■ WORK TO COMPLETE
Using the listing below, say how many of its lines hold "background". Offer nothing beyond the number.

= Beginning of Section =

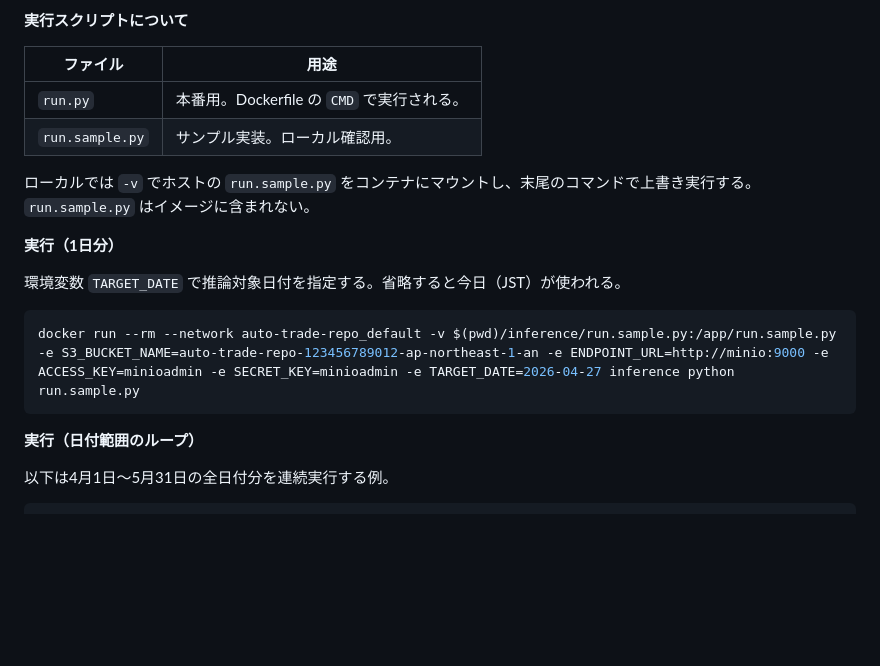
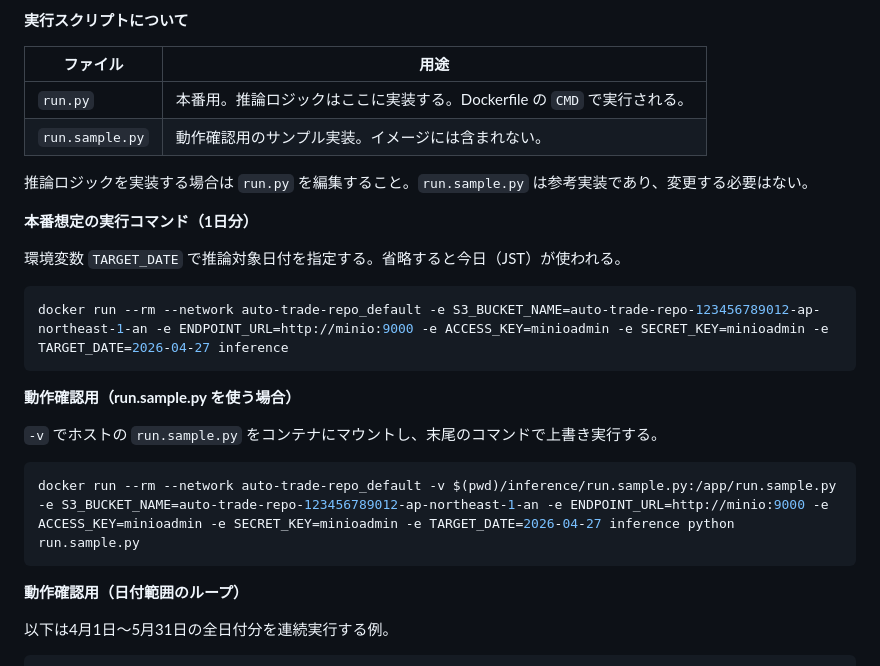
Before and after one commit to study-basic-hackathon/auto-trade-repo, a Markdown page: README.md, the part around the change. Rendered like a GitHub page; blank space fills up the shorter version.

Commit message:
README.md更新

````diff
--- a/README.md
+++ b/README.md
@@ -83,20 +83,28 @@ docker build -f infra/docker/inference/Dockerfile -t inference .
 
 | ファイル | 用途 |
 |---|---|
-| `run.py` | 本番用。Dockerfile の `CMD` で実行される。 |
-| `run.sample.py` | サンプル実装。ローカル確認用。 |
+| `run.py` | 本番用。推論ロジックはここに実装する。Dockerfile の `CMD` で実行される。 |
+| `run.sample.py` | 動作確認用のサンプル実装。イメージには含まれない。 |
 
-ローカルでは `-v` でホストの `run.sample.py` をコンテナにマウントし、末尾のコマンドで上書き実行する。`run.sample.py` はイメージに含まれない。
+推論ロジックを実装する場合は `run.py` を編集すること。`run.sample.py` は参考実装であり、変更する必要はない。
 
-**実行（1日分）**
+**本番想定の実行コマンド（1日分）**
 
 環境変数 `TARGET_DATE` で推論対象日付を指定する。省略すると今日（JST）が使われる。
+
+```bash
+docker run --rm --network auto-trade-repo_default -e S3_BUCKET_NAME=auto-trade-repo-123456789012-ap-northeast-1-an -e ENDPOINT_URL=http://minio:9000 -e ACCESS_KEY=minioadmin -e SECRET_KEY=minioadmin -e TARGET_DATE=2026-04-27 inference
+```
+
+**動作確認用（run.sample.py を使う場合）**
+
+`-v` でホストの `run.sample.py` をコンテナにマウントし、末尾のコマンドで上書き実行する。
 
 ```bash
 docker run --rm --network auto-trade-repo_default -v $(pwd)/inference/run.sample.py:/app/run.sample.py -e S3_BUCKET_NAME=auto-trade-repo-123456789012-ap-northeast-1-an -e ENDPOINT_URL=http://minio:9000 -e ACCESS_KEY=minioadmin -e SECRET_KEY=minioadmin -e TARGET_DATE=2026-04-27 inference python run.sample.py
 ```
 
-**実行（日付範囲のループ）**
+**動作確認用（日付範囲のループ）**
 
 以下は4月1日〜5月31日の全日付分を連続実行する例。
 
````
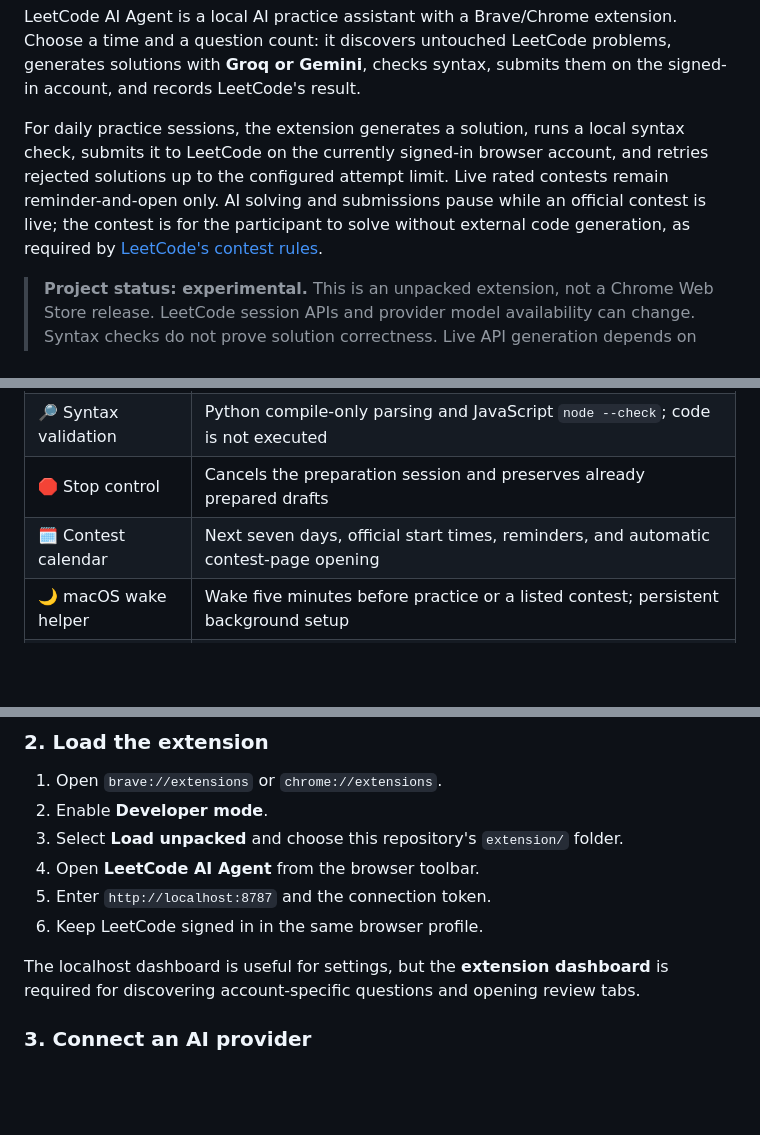
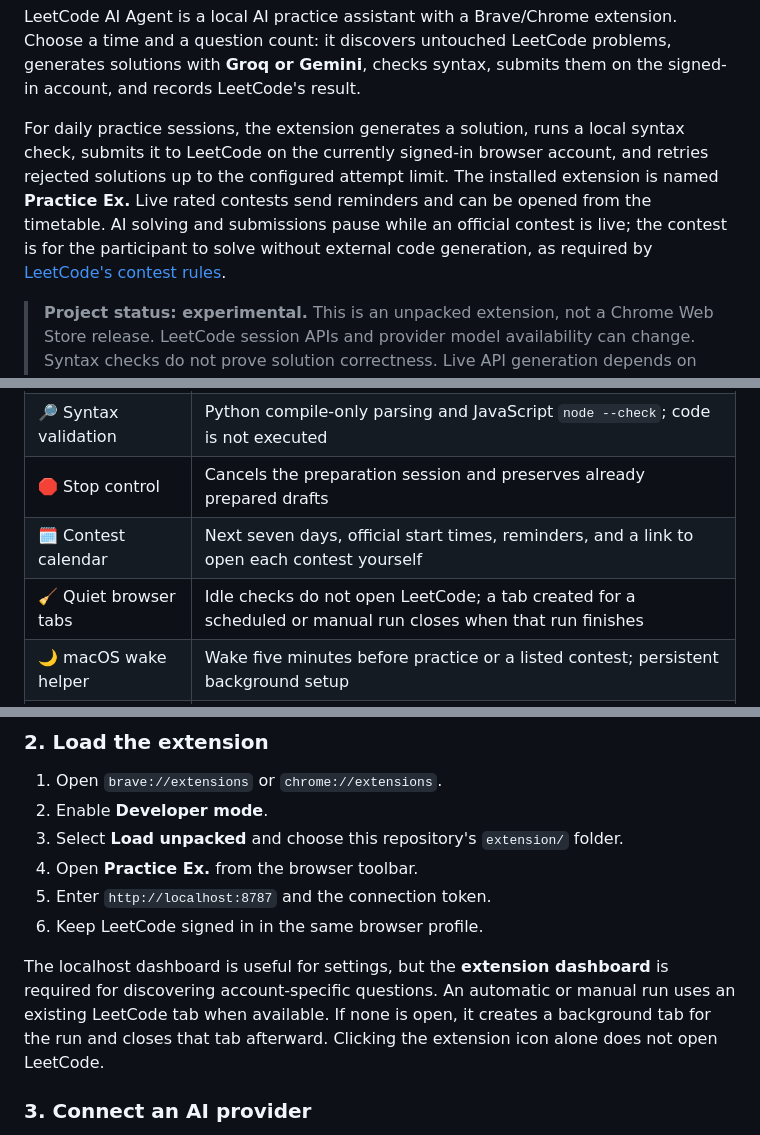
Before and after one commit to kvianAR/Code_Solver-ai-agent, a Markdown page: README.md, 3 parts joined by grey strips. GitHub-like rendering; blank space fills up the shorter version.

Commit message:
Document Practice Ex. tab lifecycle

```diff
--- a/README.md
+++ b/README.md
@@ -21,7 +21,7 @@ Scheduled LeetCode practice drafts · Manual batches · Review-first workflow ·
 
 LeetCode AI Agent is a local AI practice assistant with a Brave/Chrome extension. Choose a time and a question count: it discovers untouched LeetCode problems, generates solutions with **Groq or Gemini**, checks syntax, submits them on the signed-in account, and records LeetCode's result.
 
-For daily practice sessions, the extension generates a solution, runs a local syntax check, submits it to LeetCode on the currently signed-in browser account, and retries rejected solutions up to the configured attempt limit. Live rated contests remain reminder-and-open only. AI solving and submissions pause while an official contest is live; the contest is for the participant to solve without external code generation, as required by [LeetCode's contest rules](https://leetcode.com/discuss/post/951105/new-contest-rule-effective-from-december-2020/).
+For daily practice sessions, the extension generates a solution, runs a local syntax check, submits it to LeetCode on the currently signed-in browser account, and retries rejected solutions up to the configured attempt limit. The installed extension is named **Practice Ex.** Live rated contests send reminders and can be opened from the timetable. AI solving and submissions pause while an official contest is live; the contest is for the participant to solve without external code generation, as required by [LeetCode's contest rules](https://leetcode.com/discuss/post/951105/new-contest-rule-effective-from-december-2020/).
 
 > **Project status: experimental.** This is an unpacked extension, not a Chrome Web Store release. LeetCode session APIs and provider model availability can change. Syntax checks do not prove solution correctness. Live API generation depends on your account access, quota, and provider uptime.
 
@@ -55,7 +55,8 @@ flowchart LR
 | 📝 Draft history | Generated code, explanation, complexity, attempt counts, and failure feedback |
 | 🔎 Syntax validation | Python compile-only parsing and JavaScript `node --check`; code is not executed |
 | 🛑 Stop control | Cancels the preparation session and preserves already prepared drafts |
-| 🗓️ Contest calendar | Next seven days, official start times, reminders, and automatic contest-page opening |
+| 🗓️ Contest calendar | Next seven days, official start times, reminders, and a link to open each contest yourself |
+| 🧹 Quiet browser tabs | Idle checks do not open LeetCode; a tab created for a scheduled or manual run closes when that run finishes |
 | 🌙 macOS wake helper | Wake five minutes before practice or a listed contest; persistent background setup |
 | 🔐 Local key storage | Provider keys encrypted on the server; extension stores the connection token |
 | 💸 Budget controls | Daily token budget and up to eight generation attempts per question |
@@ -117,11 +118,11 @@ Keep this connection token private.
 1. Open `brave://extensions` or `chrome://extensions`.
 2. Enable **Developer mode**.
 3. Select **Load unpacked** and choose this repository's `extension/` folder.
-4. Open **LeetCode AI Agent** from the browser toolbar.
+4. Open **Practice Ex.** from the browser toolbar.
 5. Enter `http://localhost:8787` and the connection token.
 6. Keep LeetCode signed in in the same browser profile.
 
-The localhost dashboard is useful for settings, but the **extension dashboard** is required for discovering account-specific questions and opening review tabs.
+The localhost dashboard is useful for settings, but the **extension dashboard** is required for discovering account-specific questions. An automatic or manual run uses an existing LeetCode tab when available. If none is open, it creates a background tab for the run and closes that tab afterward. Clicking the extension icon alone does not open LeetCode.
 
 ### 3. Connect an AI provider
 
```
Also changed, not shown: other parts of README.md (+1 -1 lines).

= End of Section =

■ ANSWER BELOW
2